BEGIN Dataset records

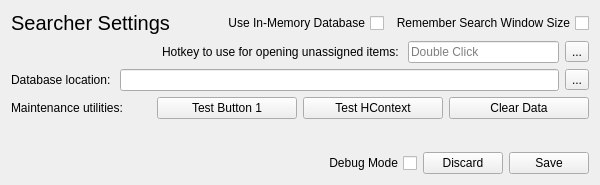
Above: scripts/python/searcher/searchersettings.ui from instance-id/Searcher before the change. Below: the same form after it.
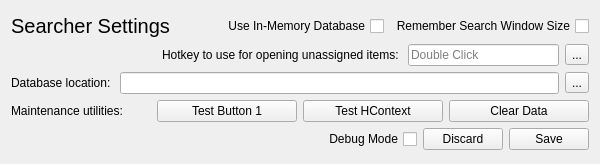
That is the form after the change.

```diff
--- a/scripts/python/searcher/searchersettings.ui
+++ b/scripts/python/searcher/searchersettings.ui
@@ -10,7 +10,7 @@
     <x>0</x>
     <y>0</y>
     <width>600</width>
-    <height>185</height>
+    <height>164</height>
    </rect>
   </property>
   <property name="sizePolicy">
@@ -192,17 +192,6 @@
        </item>
       </layout>
      </item>
-     <item>
-      <layout class="QHBoxLayout" name="horizontalLayout_2">
-       <item>
-        <widget class="QLabel" name="label_3">
-         <property name="text">
-          <string/>
-         </property>
-        </widget>
-       </item>
-      </layout>
-     </item>
      <item>
       <layout class="QHBoxLayout" name="horizontalLayout_3">
        <item>
```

END Dataset records

■ **Exercise goal**:
Set out every record exactly, images excluded.

■ **Task result**:
Above: scripts/python/searcher/searchersettings.ui from instance-id/Searcher before the change. Below: the same form after it.
That is the form after the change.

```diff
--- a/scripts/python/searcher/searchersettings.ui
+++ b/scripts/python/searcher/searchersettings.ui
@@ -10,7 +10,7 @@
     <x>0</x>
     <y>0</y>
     <width>600</width>
-    <height>185</height>
+    <height>164</height>
    </rect>
   </property>
   <property name="sizePolicy">
@@ -192,17 +192,6 @@
        </item>
       </layout>
      </item>
-     <item>
-      <layout class="QHBoxLayout" name="horizontalLayout_2">
-       <item>
-        <widget class="QLabel" name="label_3">
-         <property name="text">
-          <string/>
-         </property>
-        </widget>
-       </item>
-      </layout>
-     </item>
      <item>
       <layout class="QHBoxLayout" name="horizontalLayout_3">
        <item>
```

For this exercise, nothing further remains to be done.